IVR - Interactive Voice Response

For many modern call centers, IVRs play a quintessential role in establishing effective routing procedures. Great IVR systems help to improve customer experience, increase call center productivity, and ultimately cut cost and generate more profit for your organization.

If you’ve ever called a business line before and been greeted with an automatic voice asking you to “press 1” for general inquiries or “press 2” to learn about their policies and so on, then you’ve interacted with an interactive voice response (IVR) menu.

They’re essentially a type of auto attendant that directs incoming calls to the person or team they need to go to. In The Office, they’ve got Pam; in your business, an IVR attendant fills that role.

Let’s look at:

  • What IVR is

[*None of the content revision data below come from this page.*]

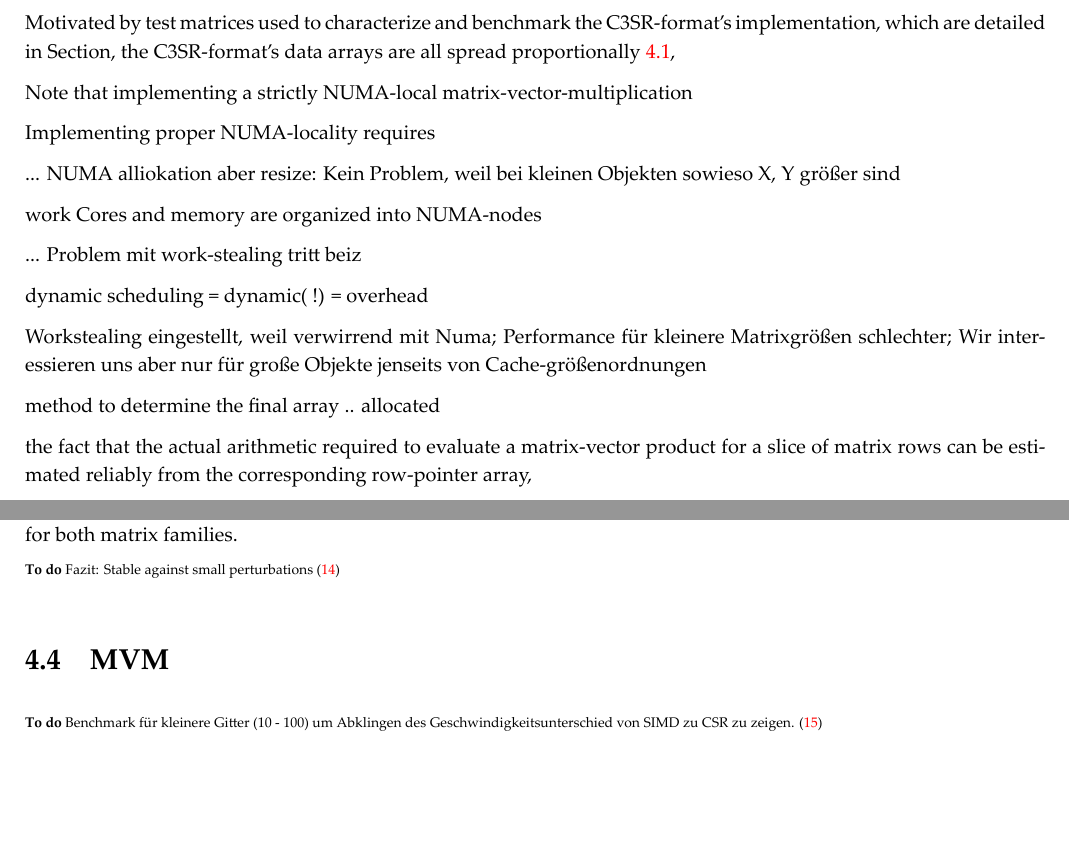
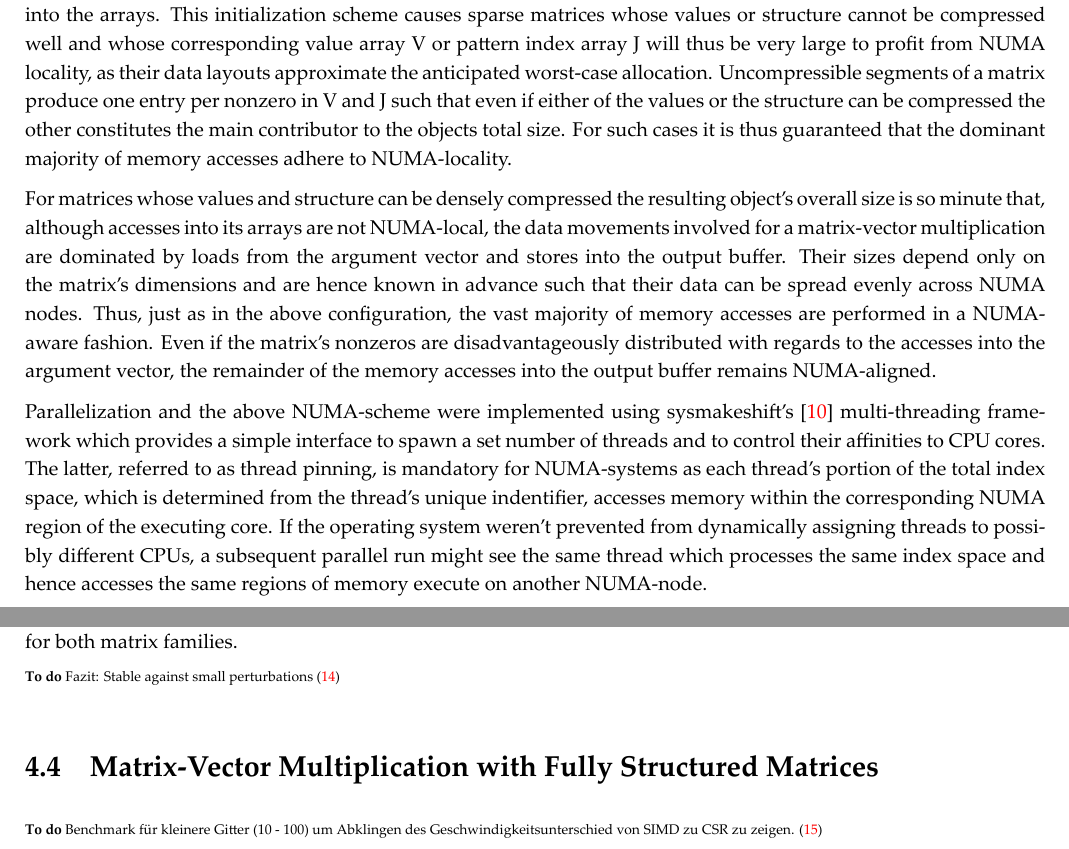
Before and after one commit to slavistan/mscthesis, a LaTeX thesis (mscthesis.tex, which reads content/c3sr-benchmarks.tex, content/c3sr-implementation.tex): two parts of pages 26 and 34 of 44, joined at a grey line, cut at the place of the change, the shorter picture padded with empty space. Compiled offline with XeLaTeX.

Commit message:
parallelization

```diff
--- a/content/c3sr-benchmarks.tex
+++ b/content/c3sr-benchmarks.tex
@@ -395,7 +395,7 @@
 
     %In summary, the C3SR format's storage scheme has shown to be stable to small perturbations. ...
 
-  \section{MVM}
+  \section{Matrix-Vector Multiplication with Fully Structured Matrices} \label{sec:mvm-structured}
 
   \Todo{Benchmark für kleinere Gitter (10 - 100) um Abklingen des Geschwindigkeitsunterschied von SIMD zu CSR zu
   zeigen.}
--- a/content/c3sr-implementation.tex
+++ b/content/c3sr-implementation.tex
@@ -254,32 +255,23 @@
+    expensive duplicate of the underlying CSR-matrix's object.  Afterwards the matrix is constructed as usual and data
+    is written into the arrays. This initialization scheme causes sparse matrices whose values or structure cannot be
+    compressed well and whose corresponding value array V or pattern index array J will thus be very large to profit
+    from NUMA locality, as their data layouts approximate the anticipated worst-case allocation. Uncompressible segments
+    of a matrix produce one entry per nonzero in V and J such that even if either of the values or the structure can be
+    compressed the other constitutes the main contributor to the objects total size. For such cases it is thus
+    guaranteed that the dominant majority of memory accesses adhere to NUMA-locality.
 
-    Motivated by test matrices
-    used to characterize and benchmark the C3SR-format's implementation, which are detailed in Section, the
-    C3SR-format's data arrays are all spread proportionally
-    \ref{sec:test-matrices},
+    For matrices whose values and structure can be densely compressed the resulting object's overall size is so minute
+    that, although accesses into its arrays are not NUMA-local, the data movements involved for a matrix-vector
+    multiplication are dominated by loads from the argument vector and stores into the output buffer. Their sizes depend
+    only on the matrix's dimensions and are hence known in advance such that their data can be spread evenly across NUMA
+    nodes. Thus, just as in the above configuration, the vast majority of memory accesses are performed in a NUMA-aware
+    fashion. Even if the matrix's nonzeros are disadvantageously distributed with regards to the accesses into the
+    argument vector, the remainder of the memory accesses into the output buffer remains NUMA-aligned.
 
-    Note that implementing a strictly NUMA-local matrix-vector-multiplication
-
-
-    Implementing proper NUMA-locality requires
-
-
-    ... NUMA alliokation aber resize: Kein Problem, weil bei kleinen Objekten sowieso X, Y größer sind
-
-    work Cores and memory are organized into NUMA-nodes
-
-    ... Problem mit work-stealing tritt beiz
-
-    dynamic scheduling  = dynamic( !) = overhead
-
-    Workstealing eingestellt, weil verwirrend mit Numa; Performance für kleinere Matrixgrößen schlechter; Wir
-    interessieren uns aber nur für große Objekte jenseits von Cache-größenordnungen
-
-    method to determine the final array .. allocated
-
-    the fact that the actual arithmetic required to evaluate a matrix-vector product for a
-    slice of matrix rows can be estimated reliably from the corresponding row-pointer array,
-
-    % \Todo{Mvm schemata können seriell oder thread-parallel ausgeführt werden. ... }
-
-    % Ansatz: Nach index-raum der Rows parallelisieren, oder nach Row-size. == Heuristic, as true arithmetic workload
-    % cannot be known.
+    Parallelization and the above NUMA-scheme were implemented using sysmakeshift's \cite{sysmakeshift:github}
+    multi-threading framework which provides a simple interface to spawn a set number of threads and to control their
+    affinities to CPU cores. The latter, referred to as thread pinning, is mandatory for NUMA-systems as each thread's
+    portion of the total index space, which is determined from the thread's unique indentifier, accesses memory within
+    the corresponding NUMA region of the executing core. If the operating system weren't prevented from dynamically
+    assigning threads to possibly different CPUs, a subsequent parallel run might see the same thread which processes
+    the same index space and hence accesses the same regions of memory execute on another NUMA-node.
```
Also changed, not shown: bibliography.bib (+5 -0 lines), content/c3sr-implementation.tex (11 more changed lines).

  • 4 essential IVR business use cases

  • Setting up IVR: A few things to know

  • The core benefits of using IVR

  • IVR implementation best practices

What is interactive voice response (IVR)?

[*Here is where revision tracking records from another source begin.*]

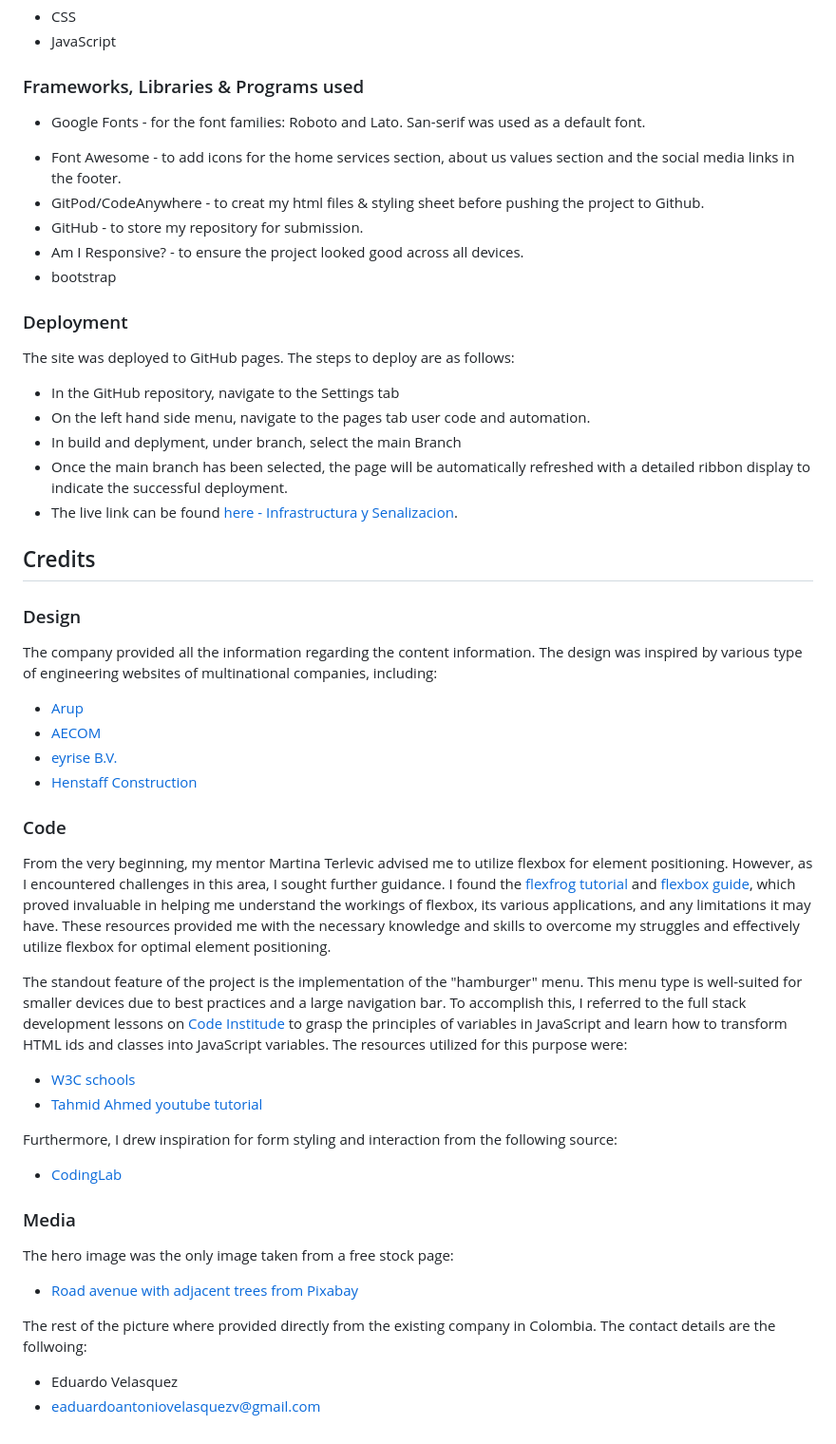
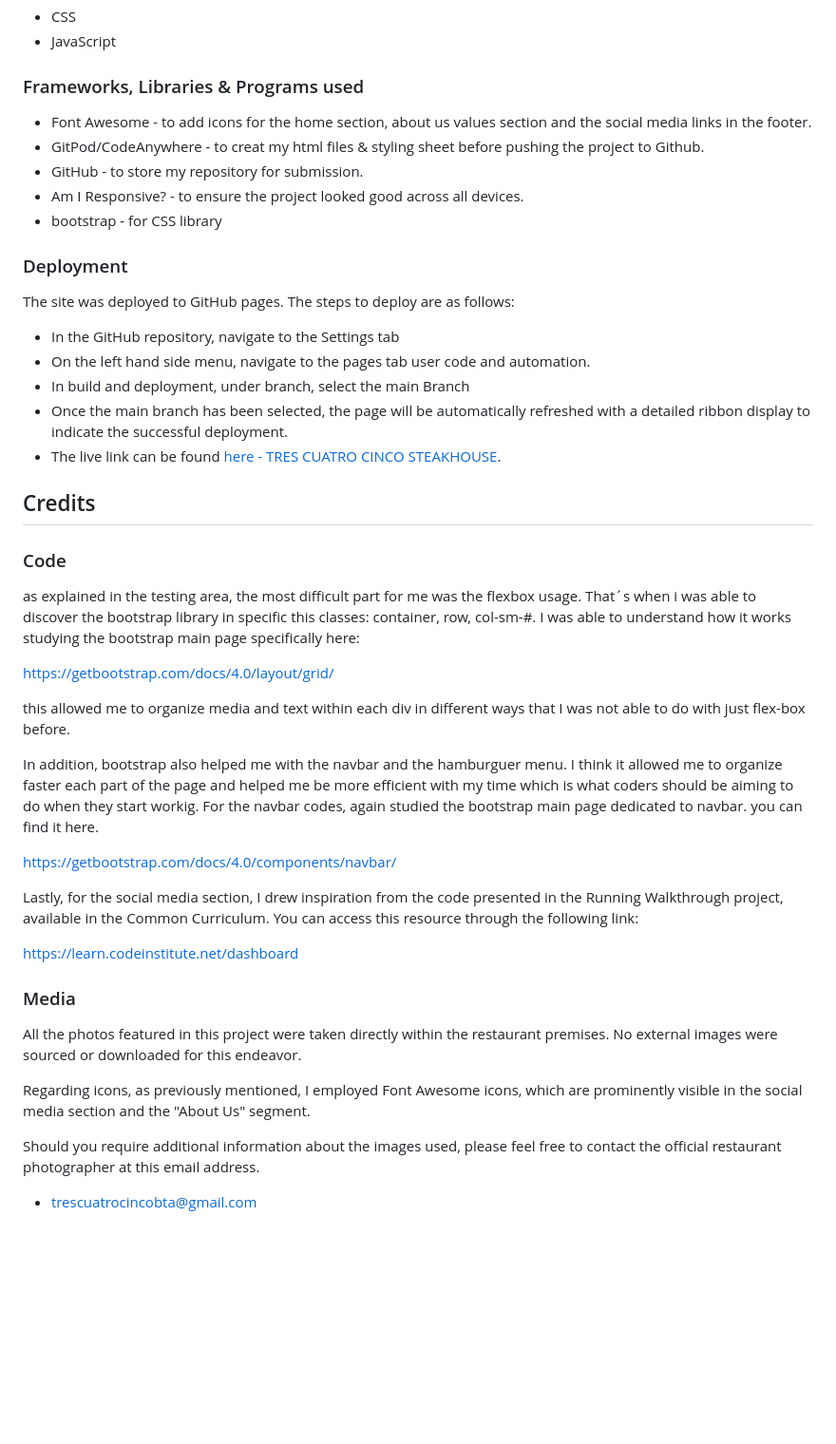
Before and after one commit to juanjosecl/tres.cuatro.cinco, a Markdown page: README.md, the part around the change printed below. Shown: that part at 95% size. Rendered like a GitHub page; blank space fills up the shorter version.

Commit message:
finished readme project

```diff
--- a/README.md
+++ b/README.md
@@ -166,12 +174,11 @@ I did not find any bugs during the testing.
 
 ### Frameworks, Libraries & Programs used
 
-- Google Fonts - for the font families: Roboto and Lato. San-serif was used as a default font.
-+ Font Awesome - to add icons for the home services section, about us values section and the social media links in the footer.
++ Font Awesome - to add icons for the home section, about us values section and the social media links in the footer.
 + GitPod/CodeAnywhere - to creat my html files & styling sheet before pushing the project to Github.
 + GitHub - to store my repository for submission.
 + Am I Responsive? - to ensure the project looked good across all devices.
-+ bootstrap
++ bootstrap - for CSS library
 
 ### Deployment
 
@@ -179,38 +186,35 @@ The site was deployed to GitHub pages. The steps to deploy are as follows:
 
 + In the GitHub repository, navigate to the Settings tab
 + On the left hand side menu, navigate to the pages tab user code and automation.
-+ In build and deplyment, under branch, select the main Branch
++ In build and deployment, under branch, select the main Branch
 + Once the main branch has been selected, the page will be automatically refreshed with a detailed ribbon display to indicate the successful deployment.
-+ The live link can be found [here - Infrastructura y Senalizacion](https://juanovt10.github.io/seprocivilCO/).
++ The live link can be found [here - TRES CUATRO CINCO STEAKHOUSE](https://juanjosecl.github.io/tres.cuatro.cinco.).
 
 ## Credits
 
-### Design
-
-The company provided all the information regarding the content information. The design was inspired by various type of engineering websites of multinational companies, including:
-
-+ [Arup](https://www.arup.com/)
-+ [AECOM](https://aecom.com/)
-+ [eyrise B.V.](https://www.eyrise.com/)
-+ [Henstaff Construction](https://www.henstaff.co.uk/)
-
 ### Code
 
-From the very beginning, my mentor Martina Terlevic advised me to utilize flexbox for element positioning. However, as I encountered challenges in this area, I sought further guidance. I found the [flexfrog tutorial](https://flexboxfroggy.com/) and [flexbox guide](https://css-tricks.com/snippets/css/a-guide-to-flexbox/), which proved invaluable in helping me understand the workings of flexbox, its various applications, and any limitations it may have. These resources provided me with the necessary knowledge and skills to overcome my struggles and effectively utilize flexbox for optimal element positioning.
+as explained in the testing area, the most difficult part for me was the flexbox usage. That´s when i was able to discover the bootstrap library in specific this classes: container, row, col-sm-#. I was able to understand how it works studying the bootstrap main page specifically here:
 
-The standout feature of the project is the implementation of the "hamburger" menu. This menu type is well-suited for smaller devices due to best practices and a large navigation bar. To accomplish this, I referred to the full stack development lessons on [Code Institude](https://codeinstitute.net/global/) to grasp the principles of variables in JavaScript and learn how to transform HTML ids and classes into JavaScript variables. The resources utilized for this purpose were:
+<https://getbootstrap.com/docs/4.0/layout/grid/>
 
-+ [W3C schools](https://www.w3schools.com/jsref/met_document_queryselector.asp)
-+ [Tahmid Ahmed youtube tutorial](https://www.youtube.com/watch?v=VRrEquQfh88)
+this allowed me to organize media and text within each div in different ways that I was not able to do with just flex-box before.
 
-Furthermore, I drew inspiration for form styling and interaction from the following source:
-+ [CodingLab](https://www.youtube.com/watch?v=okbByPWS1Xc)
+In addition, bootstrap also helped me with the navbar and the hamburguer menu. I think it allowed me to organize faster each part of the page and helped me be more efficient with my time which is what coders should be aiming to do when they start workig. For the navbar codes, again studied the bootstrap main page dedicated to navbar. you can find it here.
+
+<https://getbootstrap.com/docs/4.0/components/navbar/>
+
+Lastly, for the social media section, I drew inspiration from the code presented in the Running Walkthrough project, available in the Common Curriculum. You can access this resource through the following link:
+
+<https://learn.codeinstitute.net/dashboard>
+
 
 ### Media
 
-The hero image was the only image taken from a free stock page:
-+ [Road avenue with adjacent trees from Pixabay](https://pixabay.com/photos/asphalt-street-trees-avenue-2178703/)
+All the photos featured in this project were taken directly within the restaurant premises. No external images were sourced or downloaded for this endeavor.
 
-The rest of the picture where provided directly from the existing company in Colombia. The contact details are the follwoing:
-+ Eduardo Velasquez
-+ eaduardoantoniovelasquezv@gmail.com
+Regarding icons, as previously mentioned, I employed Font Awesome icons, which are prominently visible in the social media section and the "About Us" segment.
+
+Should you require additional information about the images used, please feel free to contact the official restaurant photographer at this email address.
+
++ trescuatrocincobta@gmail.com
```
Also changed, not shown: other parts of README.md (+8 -0 lines), assets/readme_images/gallery_readme.jpg (added).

The average IVR menu gives you a list of options to choose from, then prompts you to key in the number that most closely matches the reason why you’re calling. (You might also sometimes see these referred to as DTMF tones, but they’re basically just the touch-tones on a keypad.) 

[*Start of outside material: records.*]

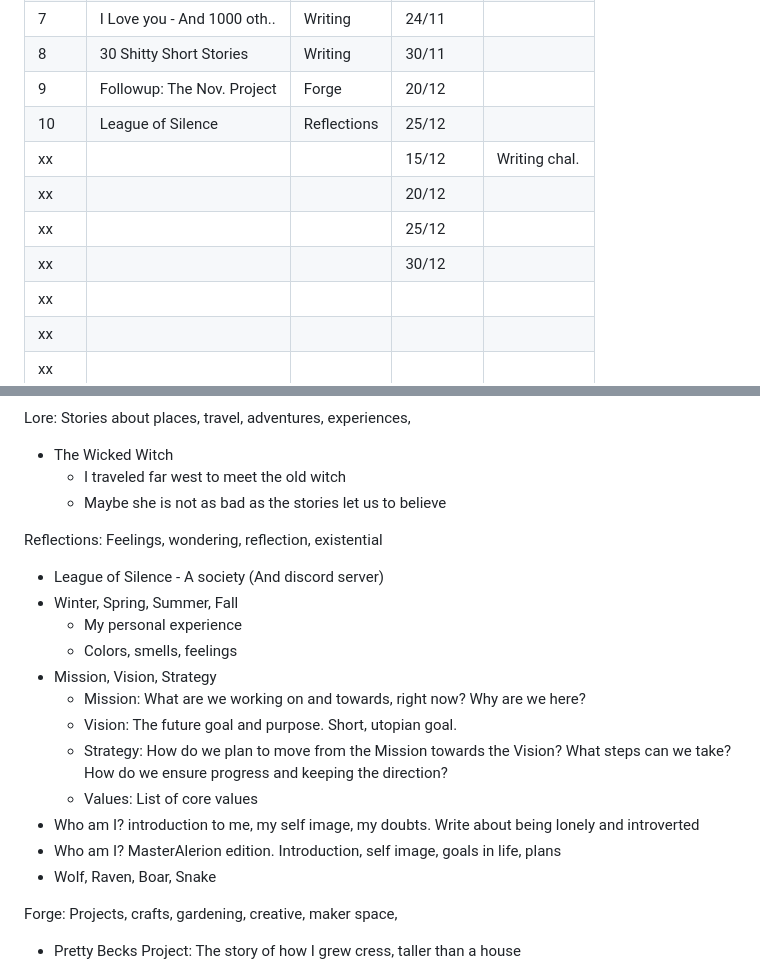
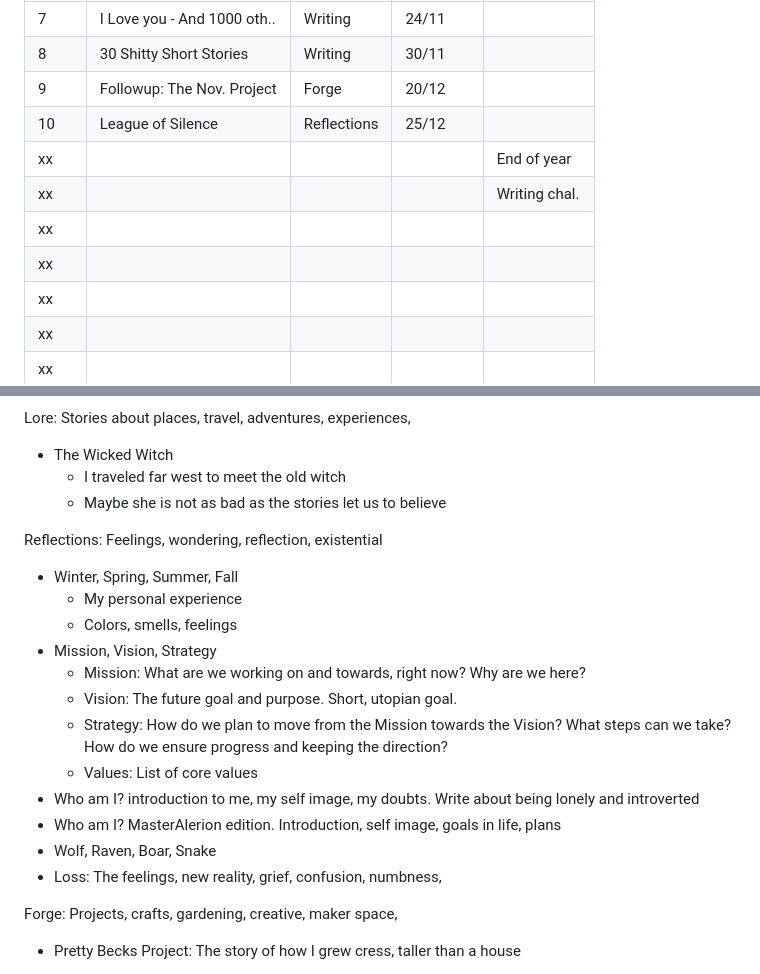
Before and after one commit to davi2206/davi2206.github.io, a Markdown page: z_plan.md, 2 parts joined by grey strips. Drawn GitHub-style.

```diff
--- a/z_plan.md
+++ b/z_plan.md
@@ -12,10 +12,10 @@
 |   8  | 30 Shitty Short Stories    | Writing     | 30/11     |              |
 |   9  | Followup: The Nov. Project | Forge       | 20/12     |              |
 |  10  | League of Silence          | Reflections | 25/12     |              |
-|  xx  |                            |             | 15/12     | Writing chal.|
-|  xx  |                            |             | 20/12     |              |
-|  xx  |                            |             | 25/12     |              |
-|  xx  |                            |             | 30/12     |              |
+|  xx  |                            |             |           | End of year  |
+|  xx  |                            |             |           | Writing chal.|
+|  xx  |                            |             |           |              |
+|  xx  |                            |             |           |              |
 |  xx  |                            |             |           |              |
 |  xx  |                            |             |           |              |
 |  xx  |                            |             |           |              |
@@ -34,7 +34,6 @@ Lore: Stories about places, travel, adventures, experiences,
     - Maybe she is not as bad as the stories let us to believe
 
 Reflections: Feelings, wondering, reflection, existential
-- League of Silence - A society (And discord server)
 - Winter, Spring, Summer, Fall
     - My personal experience
     - Colors, smells, feelings
@@ -46,6 +45,7 @@ Reflections: Feelings, wondering, reflection, existential
 - Who am I? introduction to me, my self image, my doubts. Write about being lonely and introverted
 - Who am I? MasterAlerion edition. Introduction, self image, goals in life, plans
 - Wolf, Raven, Boar, Snake
+- Loss: The feelings, new reality, grief, confusion, numbness,
 
 Forge: Projects, crafts, gardening, creative, maker space,
 - Pretty Becks Project: The story of how I grew cress, taller than a house
```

Newer variations on the classic interactive voice response system model might ask you to say your reason for calling out loud, then analyze your response using speech recognition technology.

👉 Fun fact: Dialpad’s voice recognition, thanks to its Voice Intelligence (Vi) technology, is hyper-accurate. (More accurate than Google, even.)

Callers and customers tend to appreciate well-structured IVR menus, especially the ones they only need to listen through once to know which number to key in or what to say out loud.

How does IVR improve your business processes?

The biggest benefit of having an IVR system for your business is, of course, that it lets your callers direct themselves to the right person using their keypad or by speaking into the phone. It’s one of the most basic examples of automation in a business.

You don’t need to hire someone or make it part of your team’s job to answer the phone and transfer calls all day. This is one of the most useful telephony features for businesses that want to be more efficient with their resources and staff, especially if they’re the type of business that gets a lot of calls every day.

Overall, IVR is an effective way for organizations to cut down on costs while still providing customers with a more efficient experience.

👉 Dialpad tip: You can configure DTMF in a few simple steps using Dialpad.

4 essential IVR business use cases

If your business isn’t already using an IVR solution, here are five reasons to look into it:

1. Contact center routing

When your customers are trying to get in touch with you, the last thing you want is for your contact center or call center team to put you through to the wrong advisor.

That’s where call routing comes in. 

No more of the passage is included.